Severe acute respiratory syndrome coronavirus 2 (SARS-CoV-2), the aetiologic agent of the coronavirus disease 2019 (COVID-19), is now rapidly disseminating throughout the world with 147,443,848 cases reported so far. Around 30-80% of cases (depending on COVID-19 severity) are reported to have neurological manifestations including anosmia, stroke, and encephalopathy. In addition, some patients have recognised autoimmune neurological disorders, including both central (limbic and brainstem encephalitis, acute disseminated encephalomyelitis [ADEM], and myelitis) and peripheral diseases (Guillain-Barré and Miller Fisher syndrome). We systematically describe data from 133 reported series on the Neurology and Neuropsychiatry of COVID-19 blog ( https://blogs.bmj.com/jnnp/2020/05/01/the-neurology-and-neuropsychiatry-of-covid-19/ ) providing a comprehensive overview concerning the diagnosis, and treatment of patients with neurological immune-mediated complications of SARS-CoV-2. In most cases the latency to neurological disorder was highly variable and the immunological or other mechanisms involved were unclear. Despite specific neuronal or ganglioside antibodies only being identified in 10, many had apparent responses to immunotherapies. Although the proportion of patients experiencing immune-mediated neurological disorders is small, the total number is likely to be underestimated. The early recognition and improvement seen with use of immunomodulatory treatment, even in those without identified autoantibodies, makes delayed or missed diagnoses risk the potential for long-term disability, including the emerging challenge of post-acute COVID-19 sequelae (PACS). Finally, potential issues regarding the use of immunotherapies in patients with pre-existent neuro-immunological disorders are also discussed.

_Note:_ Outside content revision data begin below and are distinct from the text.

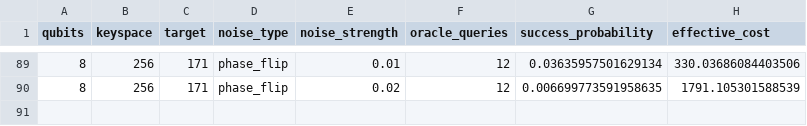
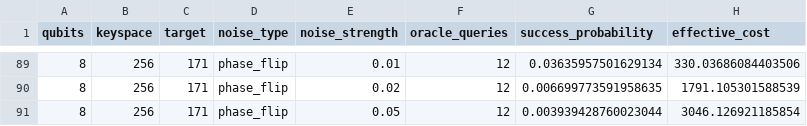
Before and after one commit to siddharthgoli/colab-stuff, a CSV file: test_4_noisy_calculated/noisy_calculated_results.csv, drawn as a sheet; only a part is shown, gaps mark what is left out; the diff names each change by its address in the sheet, - before the commit and + after, or states it on an @@ line.

Commit message:
Test 4: 8q phase_flip 0.050

```diff
--- a/test_4_noisy_calculated/noisy_calculated_results.csv
+++ b/test_4_noisy_calculated/noisy_calculated_results.csv
+row 91: 8 | 256 | 171 | phase_flip | 0.05 | 12 | 0.003939428760023044 | 3046.126921185854
```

Keywords: Autoimmune encephalitis; Guillain–Barre syndrome; Limbic encephalitis; Neuroimmunology; SARS-CoV-2.
© 2022. The Author(s).